Whitehead didn't have the best first game for Seton Hall, scoring just 2 points on 1-for-10 shooting.
Whitehead didn't have the best first game for Seton Hall, scoring just 2 points on 1-for-10 shooting.
Noah K. Murray-USA TODAY Sports

The consensus explanation coming from Seton Hall head coach Kevin Willard and several players after Isaiah Whitehead struggled in yesterday's 63-47 win over Mercer was generally that of freshman jitters. That very well could turn out to be true, with a neutral court environment at the Paradise Jam starting with Nevada on Friday afternoon that could prove to be a springboard for Whitehead's development.

But something struck me as odd in the fine print of Willard's reasoning behind Whitehead not meeting expectations on his debut and it took me until going over post-game quotes today to catch it.

"I thought Isaiah played terrible," said Willard yesterday at Prudential Center in Newark.  "And you know what, I knew he was (going to play that way), I'll tell you why: Last night we had dinner at my house as a team and we left the hotel, I went and checked every freshman - this conference has unbelievable freshmen - I went and looked at every freshman, all the big-time guys, how many minutes they played, how they played, and not one guy in their first game played good."

Not true.

The two other freshmen that I would consider in the same class as Whitehead coming into the season, Georgetown's L.J. Peak and Xavier's Trevon Bluiett, both had great debuts. Peak scored 23 points on 9-for-9 shooting in the Hoyas' opener against St. Francis (N.Y.) on Saturday afternoon. Bluiett registered 18 points and 5 rebounds on 6-for-8 shooting in Xavier's game against Northern Arizona on Friday night. Even top-150 freshman Kelan Martin did well in his first game for Butler as he tallied 12 points, albeit against Maine, who could be beaten by quite a few D-II teams this season.

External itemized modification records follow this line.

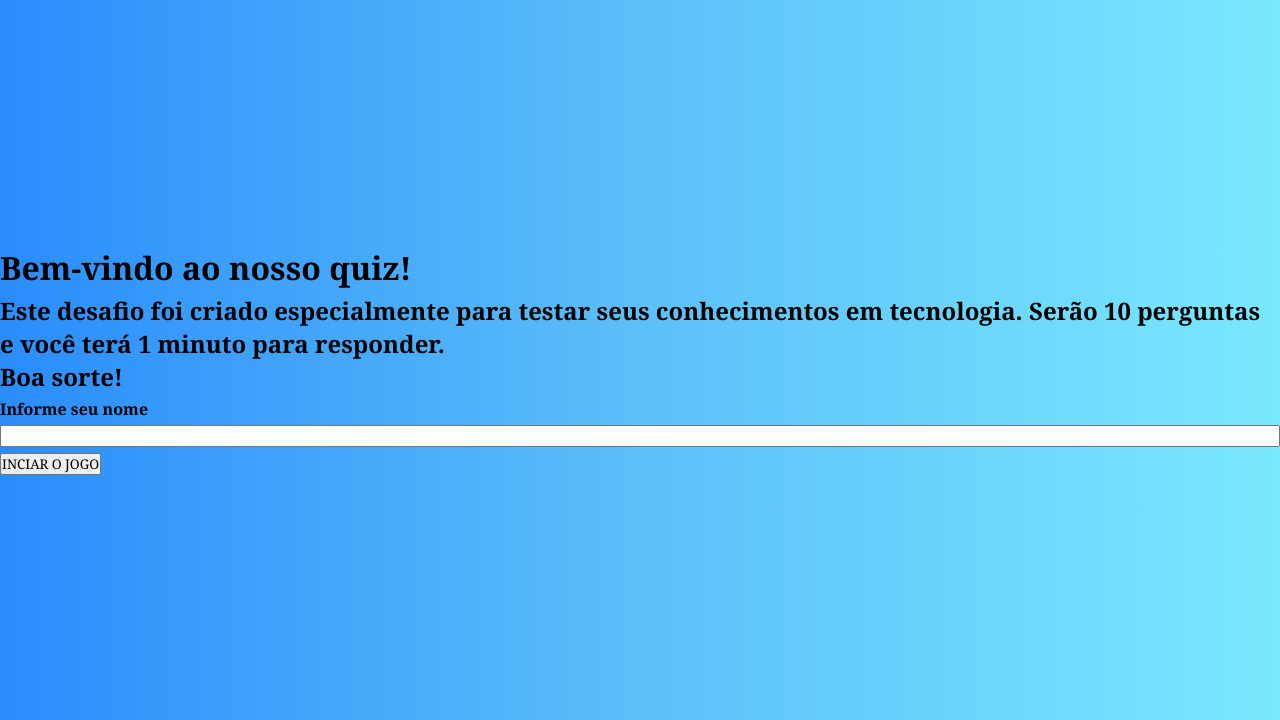
Repository: LaisSilvaO/Projeto-Quizz
Page: telas/apresentação.html
An editor plug-in stored every save of this project. The page is shown before and after the next save, followed by the edit.
The browser window is 1280 px wide. The pictures show the whole page.

Above is the page before, as saved 2024-12-24 13:52:25.

After the next save:
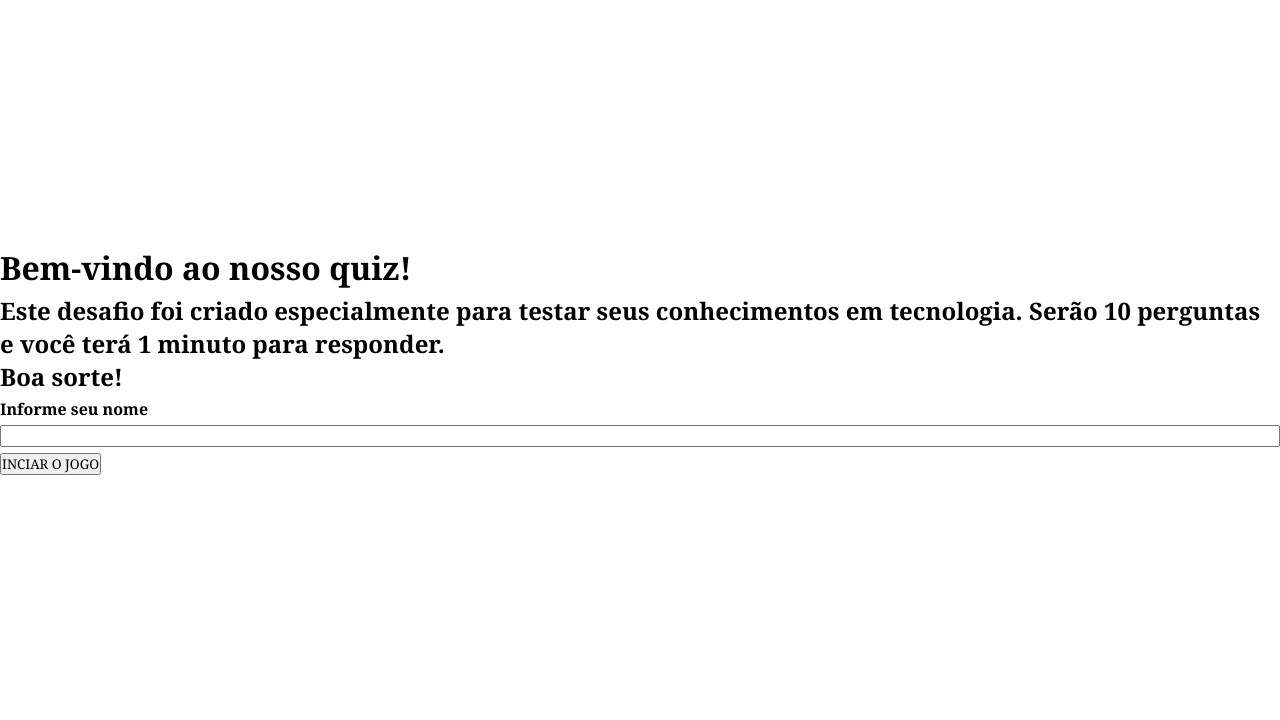
Saved 3 min 2 s later.
--- a/img/tela.css
+++ b/img/tela.css
@@ -10,6 +10,6 @@ body{
   justify-content: center;
   flex-direction: column;
   gap: 5px;
-  background: linear-gradient(90deg, rgba(19, 128, 252, 0.9) 0%, rgba(80, 187, 248, 0.932) , rgba(103, 230, 255, 0.877)100%);
+  background: linear-gradient(angle, rgba(19, 128, 252, 0.9) 0%, rgba(80, 187, 248, 0.932) , rgba(103, 230, 255, 0.932)100%);
 
 }

After the save that followed:
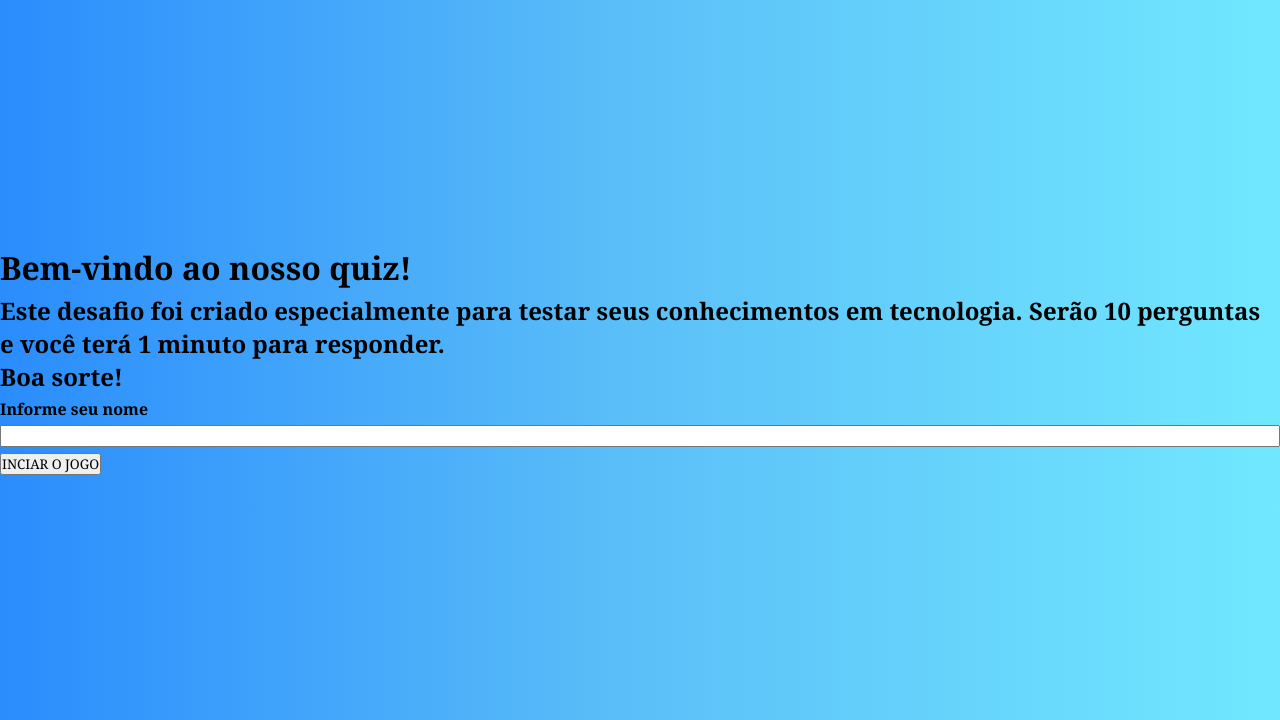
Saved 5 min 11 s later.
--- a/img/tela.css
+++ b/img/tela.css
@@ -10,6 +10,6 @@ body{
   justify-content: center;
   flex-direction: column;
   gap: 5px;
-  background: linear-gradient(angle, rgba(19, 128, 252, 0.9) 0%, rgba(80, 187, 248, 0.932) , rgba(103, 230, 255, 0.932)100%);
+  background: linear-gradient(90deg, rgba(19, 128, 252, 0.9) 0%, rgba(80, 187, 248, 0.932) , rgba(103, 230, 255, 0.932)100%);
 
 }
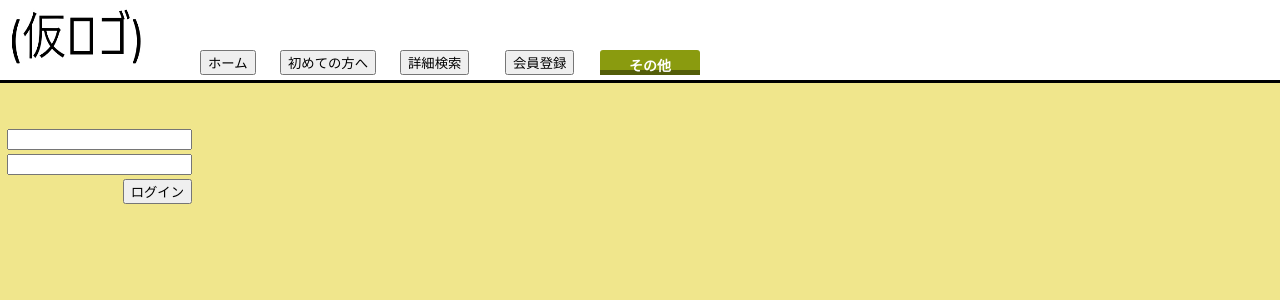
Repository: k0816/backup-master
Page: http://localhost/cycle/
The author's editor kept a copy of each file at every save. The page is drawn from the files as they stood at one save, then again after the next save.
The browser window is 1280 px wide. The pictures show the whole page.
The page is served by Tomcat 9. Other server files are loaded and not shown.

Above is the page before, as saved 2018-01-18 03:43:53.

### cycle/WebContent/home.jsp
<%@ page language="java" contentType="text/html; charset=UTF-8"
	pageEncoding="UTF-8"%>
<%@ taglib prefix="s" uri="/struts-tags"%>
<!DOCTYPE html>
<html>
<head>
<meta charset="utf-8">
<meta http-equiv="Content-Type" content="text/html; charset=utf-8" />
<meta http-equiv="Content-Style-Type" content="text/css" />
<meta http-equiv="Content-Script-Type" content="text/javascript" />
<meta http-equiv="imagetoolbar" content="no" />
<meta name="description" content="" />
<meta name="keywords" content="" />
<title>Home画面</title>
<style type="text/css">

</style>

</head>

<body>

<jsp:include page="/includeHeader.jsp" flush="true" />

<br><br><br>

<s:if test="#session.loginUser ==null">
<s:form action="LoginAction">
				<s:textfield name="loginAddress"/>
				<s:password name="loginPassword"/>
				<s:hidden name="userName" value='<s:property value="userName"/>'/>
				<s:hidden name="userId" value='<s:propety value="userId"/>'/>
				<s:submit value="ログイン"/>
			</s:form>
</s:if>

</body>
</html>

### cycle/WebContent/includeHeader.jsp
<%@ page language="java" contentType="text/html; charset=UTF-8"
	pageEncoding="UTF-8"%>
<%@ taglib prefix="s" uri="/struts-tags"%>
<!DOCTYPE html PUBLIC "-//W3C//DTD HTML 4.01 Transitional//EN" "http://www.w3.org/TR/html4/loose.dtd">
<html>
<head>

<meta http-equiv="Content-Type" content="text/html; charset=utf-8" />
<meta http-equiv="Content-Style-Type" content="text/css" />
<meta http-equiv="Content-Script-Type" content="text/javascript" />
<meta http-equiv="imagetoolbar" content="no" />
<meta name="description" content="" />
<meta name="keywords" content="" />

<script type="text/javascript" >

</script>

<title>ヘッダー記述</title>

<style type="text/css">
#header {
	width: 100%;
	height: 80px;
	background-color: white;
	border-bottom: 3px solid black;
	position: fixed;
}

#welcome {
    position: absolute;
	left: 200px;
	top:20px;
}

.botan {
	position: absolute;
	top: 50px;
}

#home {
	position: absolute;
	left: 200px;
}

#new {
	position: absolute;
	left: 280px;
}

#search {
	position: absolute;
	left: 400px;
}

#other {
	position: absolute;
	left: 500px;
}

#create {
	position: absolute;
	left: 505px;
}

/*背景設定*/
body {
	/* background: url("./image/wood.jpg"); */
	background-color: #F0E68C;
	margin: 0;
	padding: 0;
}

/* ドロップダウンメニュー設定 */
#dropmenu {
	list-style-type: none;
	width: 100px;
	height: 20px;
	margin: 0px auto 0px;
	padding: 0;
	background: #8a9b0f;
	border-bottom: 5px solid #535d09;
	border-radius: 3px 3px 0 0;
	position: absolute;
	left: 600px;
}

#dropmenu li {
	position: relative;
	width: 100%;
	float: left;
	margin: 0;
	padding: 0;
	text-align: center;
}

#dropmenu li a {
	display: block;
	margin: 0;
	padding: 10px ;
	color: #fff;
	font-size: 14px;
	font-weight: bold;
	line-height: 1;
	text-decoration: none;
}

#dropmenu li:hover>a {
	background: #6e7c0c;
	color: #eff7b1;
}

#dropmenu>li:hover>a {
	border-radius: 3px 3px 0 0;
}

#dropmenu li ul {
	list-style: none;
	position: absolute;
	top: 100%;
	left: 0;
	margin: 0;
	padding: 0;
	border-radius: 0 0 3px 3px;
}

#dropmenu li ul li {
	overflow: hidden;
	width: 100%;
	height: 0;
	color: #fff;
	-moz-transition: .2s;
	-webkit-transition: .2s;
	-o-transition: .2s;
	-ms-transition: .2s;
	transition: .2s;
}

#dropmenu li ul li a {
	padding: 13px 13px;
	background: #6e7c0c;
	text-align: center;
	font-size: 12px;
	font-weight: normal;
}

#dropmenu li:hover ul li {
	overflow: visible;
	height: 38px;
	border-top: 1px solid #7c8c0e;
	border-bottom: 1px solid #616d0b;
}

#dropmenu li:hover ul li:first-child {
	border-top: 0;
}

#dropmenu li:hover ul li:last-child {
	border-bottom: 0;
}

#dropmenu li:hover ul li:last-child a {
	border-radius: 0 0 3px 3px;
}
</style>

</head>
<body>

	<div id="header">
		<img src="image\logotest.jpg" width="150" height="80">

		<div id="welcome">
		<s:if test="#session.loginUser != null">
		ようこそ！<s:property value="#session.loginUser.getUserName()" escape="false" />様！
		</s:if>

		</div>


		<div class="botan">

			<div id="home">
				<form action="GoHomeAction">
					<input type="submit" value="ホーム" />
				</form>
			</div>
			<div id="new">
				<form action="ToNewUserAction">
					<input type="submit" value="初めての方へ" />
				</form>
			</div>
			<div id="search">
				<form action="PartySearchAction">
					<input type="submit" value="詳細検索" />
				</form>
			</div>

			<div id="create">
					<s:if test="#session.loginUser != null">
				<form action="MyPageAction">
				    <input type="submit" value="マイページ"/>
				</form>
					</s:if>
				<s:else>
				<form action="UserCreateAction">
					<input type="submit" value="会員登録" />
				</form>
				</s:else>
			</div>

			<!-- ドロップダウンメニュー -->

			<ul id="dropmenu">
				<li><a href="#">その他</a>
					<ul>
						<li><a href="ToNewUserAction">お知らせ</a></li>
						<li><a href="#">会社概要</a></li>
						<li><a href="#">お問い合わせ</a></li>
						<li><s:if test="#session.loginUser != null"> <a href = "LogoutAction">ログアウト</a></s:if></li>
					</ul>
				</li>
			</ul>
		</div>
	</div>
	<br>
	<br>
	<br>
	<br>


</body>
</html>

After the next save:
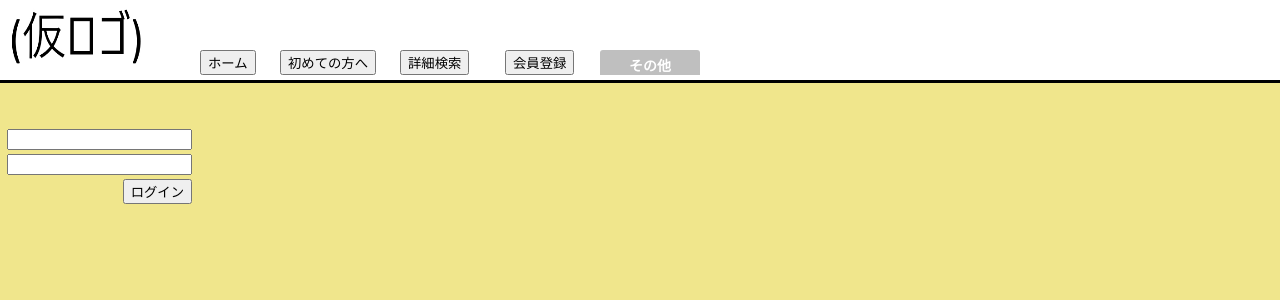
Saved 21 min 31 s later.
--- a/cycle/WebContent/includeHeader.jsp
+++ b/cycle/WebContent/includeHeader.jsp
@@ -78,8 +78,8 @@
 	height: 20px;
 	margin: 0px auto 0px;
 	padding: 0;
-	background: #8a9b0f;
-	border-bottom: 5px solid #535d09;
+	background: #bfbfbf;
+	border-bottom: 5px solid #bfbfbf;
 	border-radius: 3px 3px 0 0;
 	position: absolute;
 	left: 600px;
@@ -106,8 +106,8 @@
 }
 
 #dropmenu li:hover>a {
-	background: #6e7c0c;
-	color: #eff7b1;
+	background: #bfbfbf;
+	color: #bfbfbf;
 }
 
 #dropmenu>li:hover>a {
@@ -138,7 +138,7 @@
 
 #dropmenu li ul li a {
 	padding: 13px 13px;
-	background: #6e7c0c;
+	background:#bfbfbf;
 	text-align: center;
 	font-size: 12px;
 	font-weight: normal;
@@ -147,7 +147,7 @@
 #dropmenu li:hover ul li {
 	overflow: visible;
 	height: 38px;
-	border-top: 1px solid #7c8c0e;
+	border-top: 1px solid #bfbfbf;
 	border-bottom: 1px solid #616d0b;
 }
 

After the save that followed:
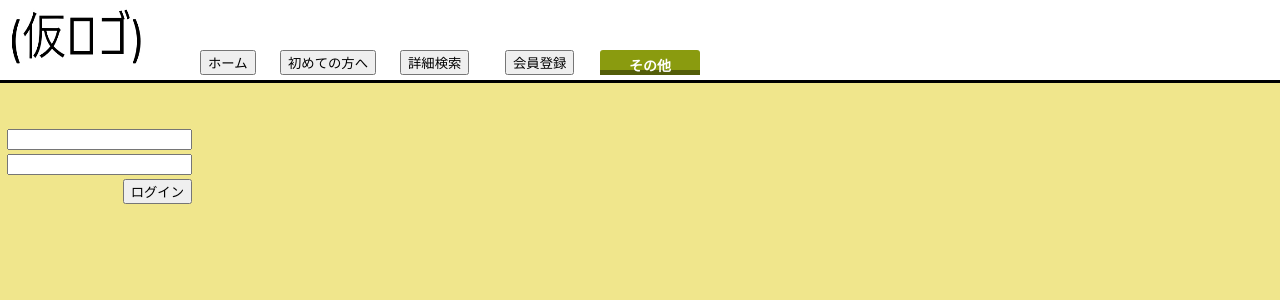
Saved 49 s later.
--- a/cycle/WebContent/includeHeader.jsp
+++ b/cycle/WebContent/includeHeader.jsp
@@ -78,8 +78,8 @@
 	height: 20px;
 	margin: 0px auto 0px;
 	padding: 0;
-	background: #bfbfbf;
-	border-bottom: 5px solid #bfbfbf;
+	background: #8a9b0f;
+	border-bottom: 5px solid #535d09;
 	border-radius: 3px 3px 0 0;
 	position: absolute;
 	left: 600px;
@@ -107,7 +107,7 @@
 
 #dropmenu li:hover>a {
 	background: #bfbfbf;
-	color: #bfbfbf;
+	color: #eff7b1;
 }
 
 #dropmenu>li:hover>a {
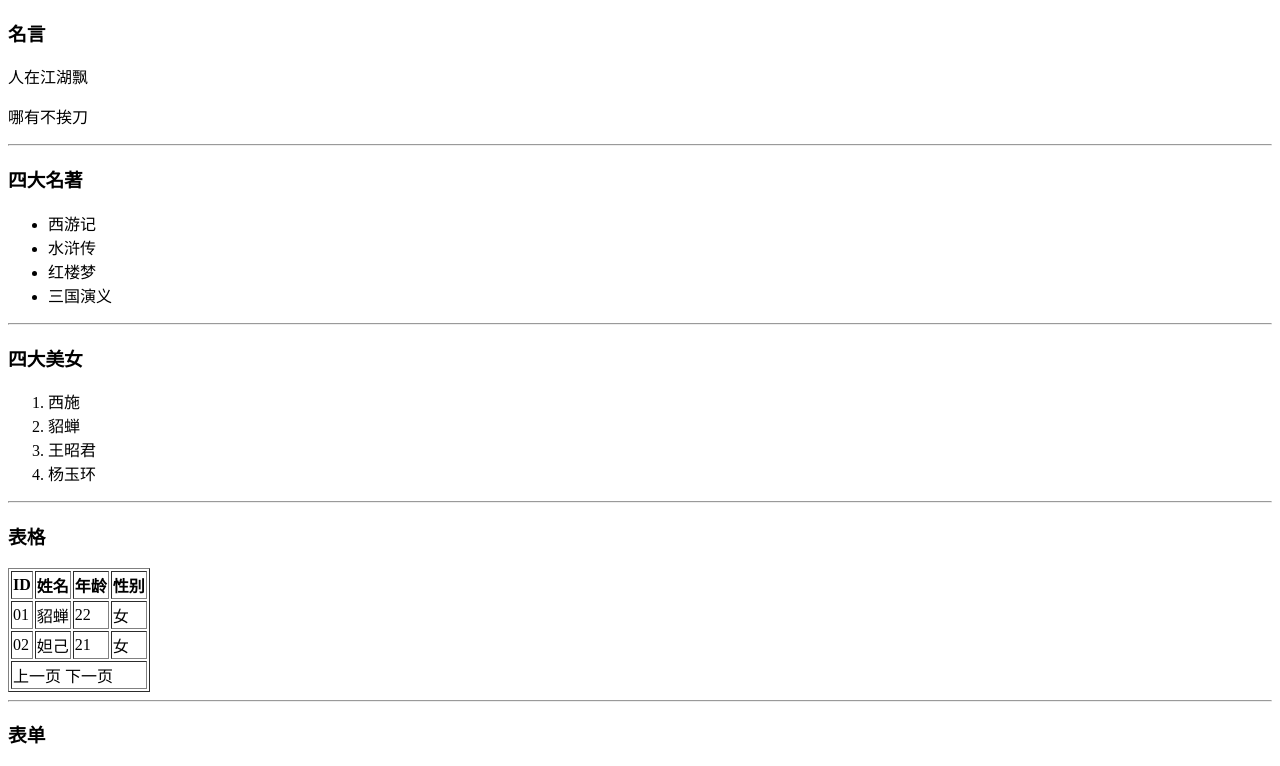
Repository: qyl1006/JavaApps
Page: workspace/html/WebContent/hello/practice.html
An editor plug-in stored every save of this project. The page is shown before and after the next save, followed by the edit.
The browser window is 1280 px wide. The pictures show the whole page.

Above is the page before, as saved 2018-02-26 05:27:24.

### workspace/html/WebContent/hello/practice.html
<!DOCTYPE html PUBLIC "-//W3C//DTD HTML 4.01 Transitional//EN" "http://www.w3.org/TR/html4/loose.dtd">
<html>
<head>
<meta http-equiv="Content-Type" content="text/html; charset=UTF-8">
<title>标签名</title>
</head>
<body>
	<h3>名言</h3>
	<p>人在江湖飘 </p>
	<p>哪有不挨刀</p>

	<hr/>

	<h3>四大名著</h3>
	<!--无序列表 -->
	<ul>
		<li>西游记</li>
		<li>水浒传</li>
		<li>红楼梦</li>
		<li>三国演义</li>
	</ul>

	<hr>

	<h3>四大美女</h3>
	<!-- 有序列表  -->
	<ol>
		<li>西施</li>
		<li>貂蝉</li>
		<li>王昭君</li>
		<li>杨玉环</li>
	</ol>

	<hr>

	<h3>表格</h3>
	<table border="1">
		<tr>
			<th>ID</th>
			<th>姓名</th>
			<th>年龄</th>
			<th>性别</th>
		</tr>
		<tr>
			<td>01</td>
			<td>貂蝉</td>
			<td>22</td>
			<td>女</td>
		</tr>
		<tr>
			<td>02</td>
			<td>妲己</td>
			<td>21</td>
			<td>女</td>
		</tr>
		<tr>
			<td colspan="4">上一页 下一页</td>
		</tr>
	</table>

	<hr>

	<h3>表单</h3>
	<form action="#" method="POST">

	</form>


</body>
</html>

After the next save:
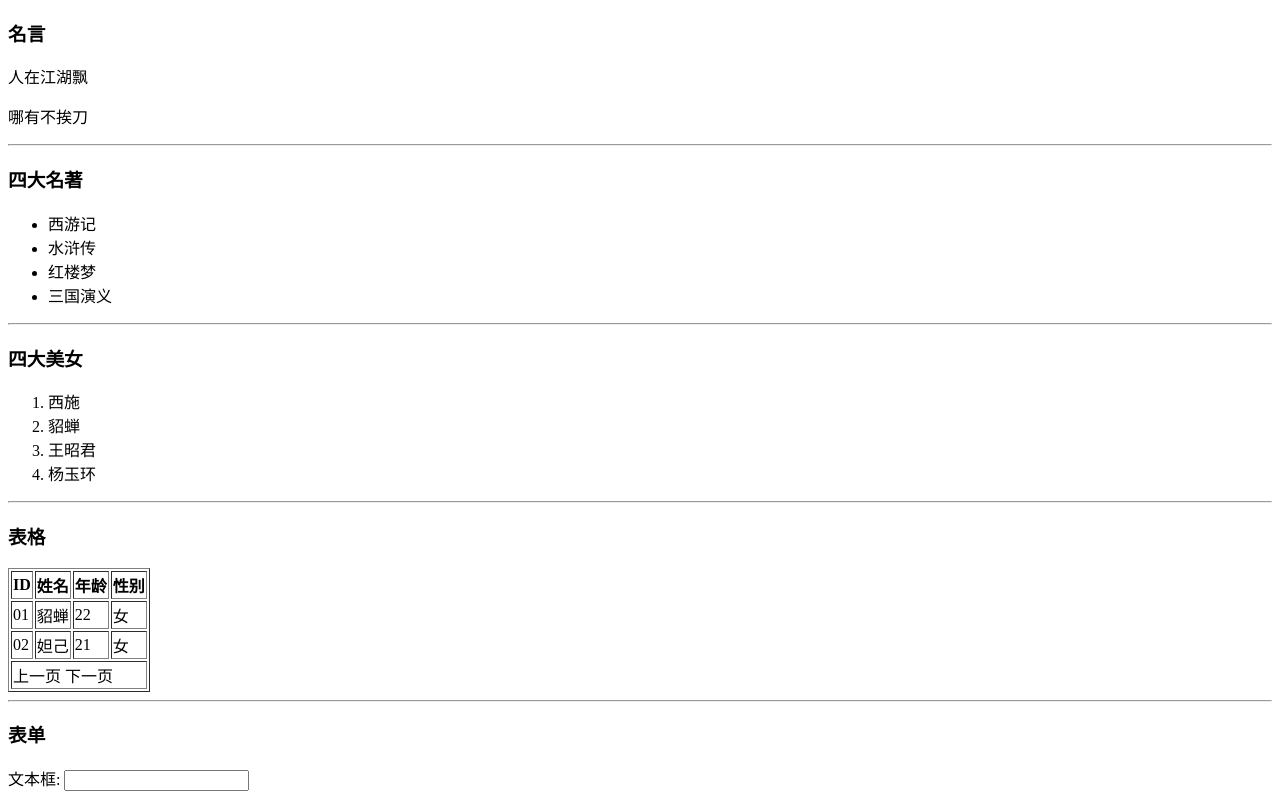
Saved 106 s later.
--- a/workspace/html/WebContent/hello/practice.html
+++ b/workspace/html/WebContent/hello/practice.html
@@ -62,9 +62,7 @@
 
 	<h3>表单</h3>
 	<form action="#" method="POST">
-
+		<P>文本框: <input /></P>
 	</form>
-
-
 </body>
 </html>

Ultimately, Isaiah Whitehead probably was a bit too keen on hitting that shot or too anxious to make that play with the weight of Seton Hall's program on his back yesterday in Newark. As Brandon Mobley said of Whitehead, "He was nervous, that's all it was. First college game, he kind of forced the issue sometimes." That's fair, valid, and very plausible reasoning. After all, the kid is human and susceptible to fan and media pressure -- and there is a lot of both.

But it was still a bit strange that Willard, who win or lose must have been expecting questions about his star freshman, led off with a statistical reference that wasn't remotely true to ease the media pressure off of his player.